■ **Problem statement**
Among the entries, which lines carry the string "were"? Copy every one.

[Difference listings]

....................

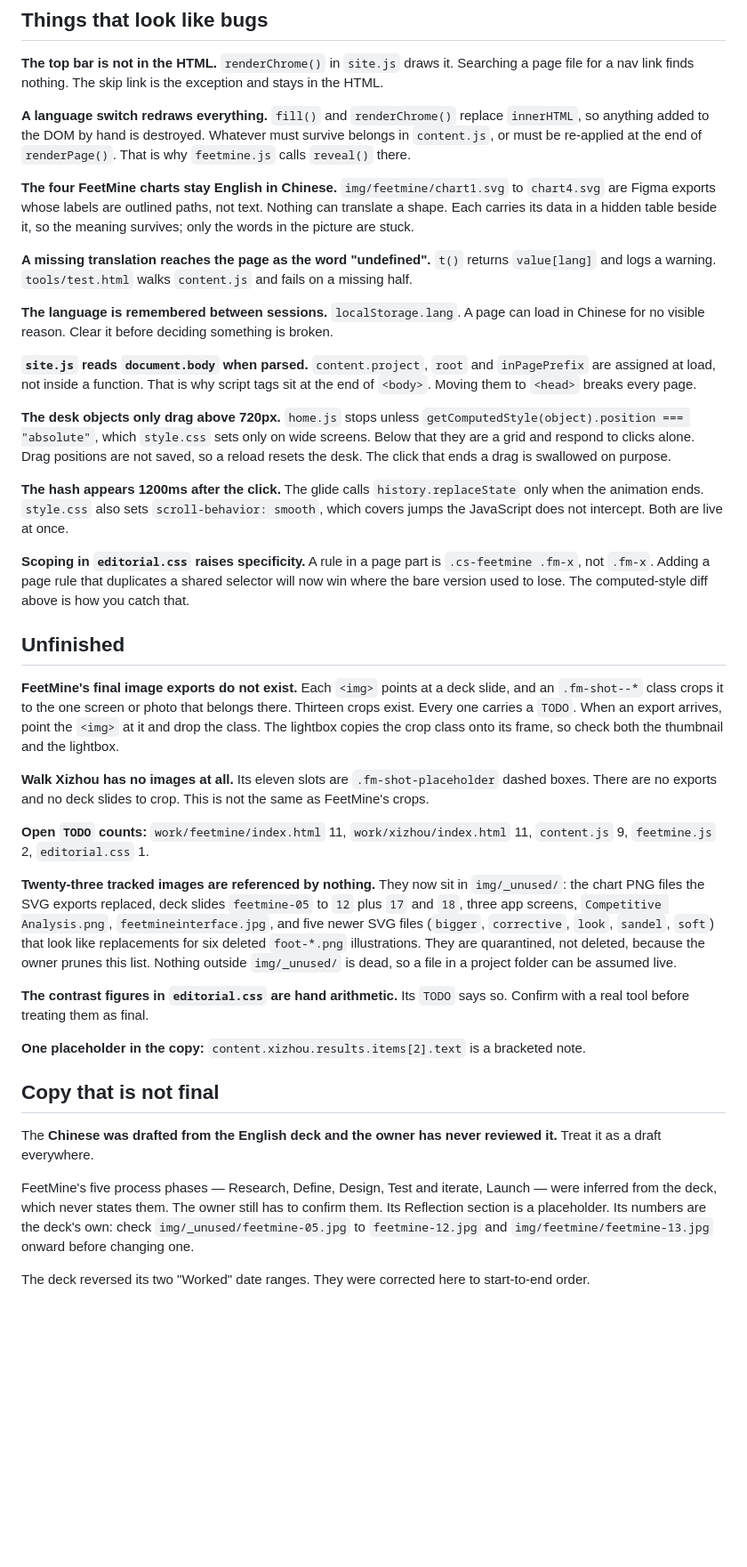
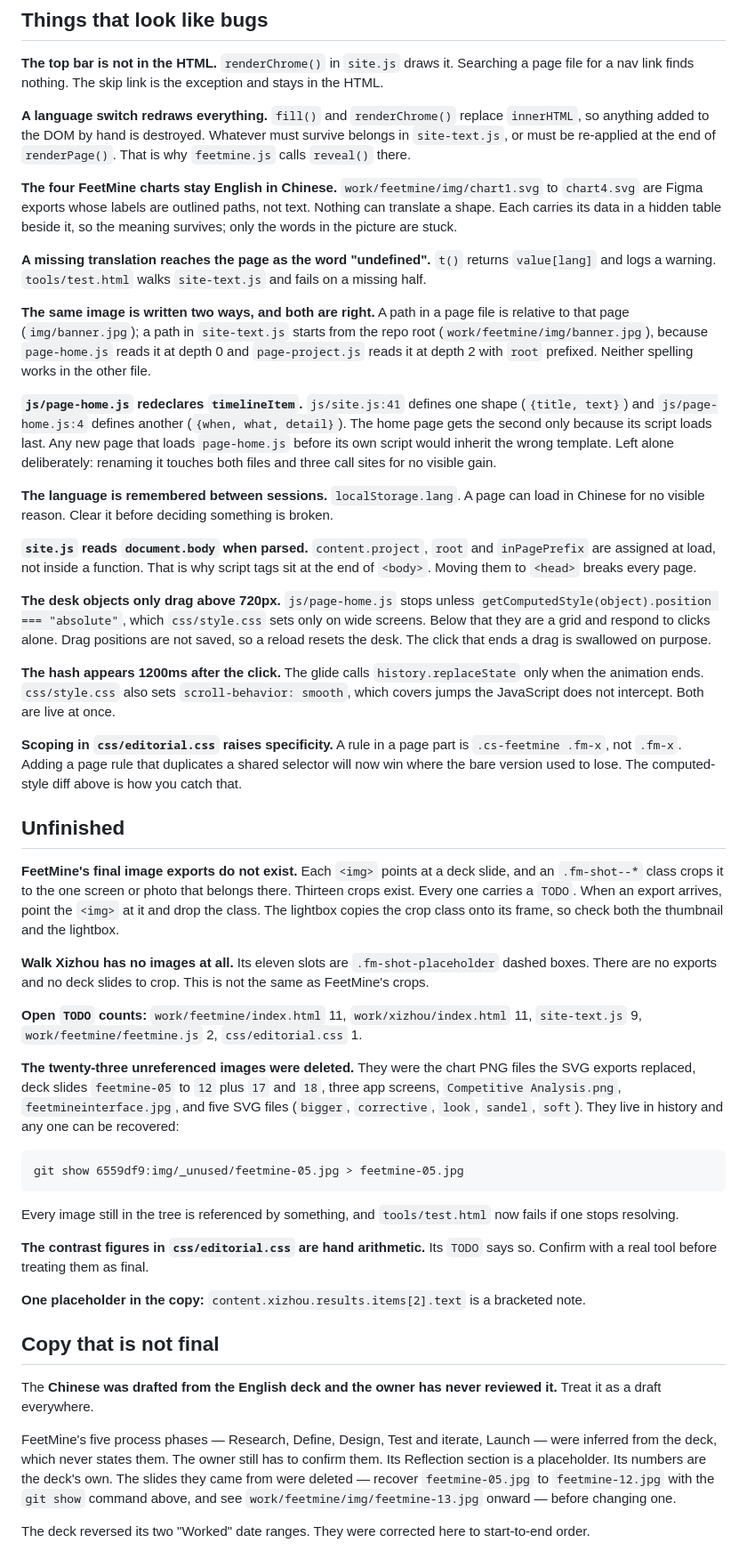
Before and after one commit to Martinachang/portfolio-2026, a Markdown page: docs/gotchas.md, the part around one of its changes. Shown at 89% size. GitHub-like rendering; blank space fills up the shorter version.

````diff
--- a/docs/gotchas.md
+++ b/docs/gotchas.md
@@ -56,16 +60,28 @@ screenshot that, giving the iframe the page's full `scrollHeight`.
 for a nav link finds nothing. The skip link is the exception and stays in the HTML.
 
 **A language switch redraws everything.** `fill()` and `renderChrome()` replace `innerHTML`, so
-anything added to the DOM by hand is destroyed. Whatever must survive belongs in `content.js`, or
+anything added to the DOM by hand is destroyed. Whatever must survive belongs in `site-text.js`, or
 must be re-applied at the end of `renderPage()`. That is why `feetmine.js` calls `reveal()` there.
 
-**The four FeetMine charts stay English in Chinese.** `img/feetmine/chart1.svg` to `chart4.svg`
+**The four FeetMine charts stay English in Chinese.** `work/feetmine/img/chart1.svg` to `chart4.svg`
 are Figma exports whose labels are outlined paths, not text. Nothing can translate a shape. Each
 carries its data in a hidden table beside it, so the meaning survives; only the words in the
 picture are stuck.
 
 **A missing translation reaches the page as the word "undefined".** `t()` returns `value[lang]`
-and logs a warning. `tools/test.html` walks `content.js` and fails on a missing half.
+and logs a warning. `tools/test.html` walks `site-text.js` and fails on a missing half.
+
+**The same image is written two ways, and both are right.** A path in a page file is relative to
+that page (`img/banner.jpg`); a path in `site-text.js` starts from the repo root
+(`work/feetmine/img/banner.jpg`), because `page-home.js` reads it at depth 0 and
+`page-project.js` reads it at depth 2 with `root` prefixed. Neither spelling works in the other
+file.
+
+**`js/page-home.js` redeclares `timelineItem`.** `js/site.js:41` defines one shape
+(`{title, text}`) and `js/page-home.js:4` defines another (`{when, what, detail}`). The home page
+gets the second only because its script loads last. Any new page that loads `page-home.js` before
+its own script would inherit the wrong template. Left alone deliberately: renaming it touches both
+files and three call sites for no visible gain.
 
 **The language is remembered between sessions.** `localStorage.lang`. A page can load in Chinese
 for no visible reason. Clear it before deciding something is broken.
@@ -74,16 +90,16 @@ for no visible reason. Clear it before deciding something is broken.
 assigned at load, not inside a function. That is why script tags sit at the end of `<body>`.
 Moving them to `<head>` breaks every page.
 
-**The desk objects only drag above 720px.** `home.js` stops unless
-`getComputedStyle(object).position === "absolute"`, which `style.css` sets only on wide screens.
+**The desk objects only drag above 720px.** `js/page-home.js` stops unless
+`getComputedStyle(object).position === "absolute"`, which `css/style.css` sets only on wide screens.
 Below that they are a grid and respond to clicks alone. Drag positions are not saved, so a reload
 resets the desk. The click that ends a drag is swallowed on purpose.
 
 **The hash appears 1200ms after the click.** The glide calls `history.replaceState` only when the
-animation ends. `style.css` also sets `scroll-behavior: smooth`, which covers jumps the JavaScript
-does not intercept. Both are live at once.
+animation ends. `css/style.css` also sets `scroll-behavior: smooth`, which covers jumps the
+JavaScript does not intercept. Both are live at once.
 
-**Scoping in `editorial.css` raises specificity.** A rule in a page part is `.cs-feetmine .fm-x`,
+**Scoping in `css/editorial.css` raises specificity.** A rule in a page part is `.cs-feetmine .fm-x`,
 not `.fm-x`. Adding a page rule that duplicates a shared selector will now win where the bare
 version used to lose. The computed-style diff above is how you catch that.
 
@@ -97,17 +113,22 @@ The lightbox copies the crop class onto its frame, so check both the thumbnail a
 **Walk Xizhou has no images at all.** Its eleven slots are `.fm-shot-placeholder` dashed boxes.
 There are no exports and no deck slides to crop. This is not the same as FeetMine's crops.
 
-**Open `TODO` counts:** `work/feetmine/index.html` 11, `work/xizhou/index.html` 11, `content.js` 9,
-`feetmine.js` 2, `editorial.css` 1.
+**Open `TODO` counts:** `work/feetmine/index.html` 11, `work/xizhou/index.html` 11,
+`site-text.js` 9, `work/feetmine/feetmine.js` 2, `css/editorial.css` 1.
 
-**Twenty-three tracked images are referenced by nothing.** They now sit in `img/_unused/`: the
-chart PNG files the SVG exports replaced, deck slides `feetmine-05` to `12` plus `17` and `18`,
-three app screens, `Competitive Analysis.png`, `feetmineinterface.jpg`, and five newer SVG files
-(`bigger`, `corrective`, `look`, `sandel`, `soft`) that look like replacements for six deleted
-`foot-*.png` illustrations. They are quarantined, not deleted, because the owner prunes this list.
-Nothing outside `img/_unused/` is dead, so a file in a project folder can be assumed live.
+**The twenty-three unreferenced images were deleted.** They were the chart PNG files the SVG
+exports replaced, deck slides `feetmine-05` to `12` plus `17` and `18`, three app screens,
+`Competitive Analysis.png`, `feetmineinterface.jpg`, and five SVG files (`bigger`, `corrective`,
+`look`, `sandel`, `soft`). They live in history and any one can be recovered:
 
-**The contrast figures in `editorial.css` are hand arithmetic.** Its `TODO` says so. Confirm with
+```
+git show 6559df9:img/_unused/feetmine-05.jpg > feetmine-05.jpg
+```
+
+Every image still in the tree is referenced by something, and `tools/test.html` now fails if one
+stops resolving.
+
+**The contrast figures in `css/editorial.css` are hand arithmetic.** Its `TODO` says so. Confirm with
 a real tool before treating them as final.
 
 **One placeholder in the copy:** `content.xizhou.results.items[2].text` is a bracketed note.
@@ -119,8 +140,8 @@ a draft everywhere.
 
 FeetMine's five process phases — Research, Define, Design, Test and iterate, Launch — were
 inferred from the deck, which never states them. The owner still has to confirm them. Its
-Reflection section is a placeholder. Its numbers are the deck's own: check
-`img/_unused/feetmine-05.jpg` to `feetmine-12.jpg` and `img/feetmine/feetmine-13.jpg` onward
-before changing one.
+Reflection section is a placeholder. Its numbers are the deck's own. The slides
+they came from were deleted — recover `feetmine-05.jpg` to `feetmine-12.jpg` with the `git show`
+command above, and see `work/feetmine/img/feetmine-13.jpg` onward — before changing one.
 
 The deck reversed its two "Worked" date ranges. They were corrected here to start-to-end order.
````
Also changed, not shown: other parts of docs/gotchas.md (+5 -1 lines), CLAUDE.md (+57 -41 lines), README.md (added, +77 -0 lines).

....................

■ **Answer to this task**
+**The twenty-three unreferenced images were deleted.** They were the chart PNG files the SVG
 FeetMine's five process phases — Research, Define, Design, Test and iterate, Launch — were
+they came from were deleted — recover `feetmine-05.jpg` to `feetmine-12.jpg` with the `git show`
 The deck reversed its two "Worked" date ranges. They were corrected here to start-to-end order.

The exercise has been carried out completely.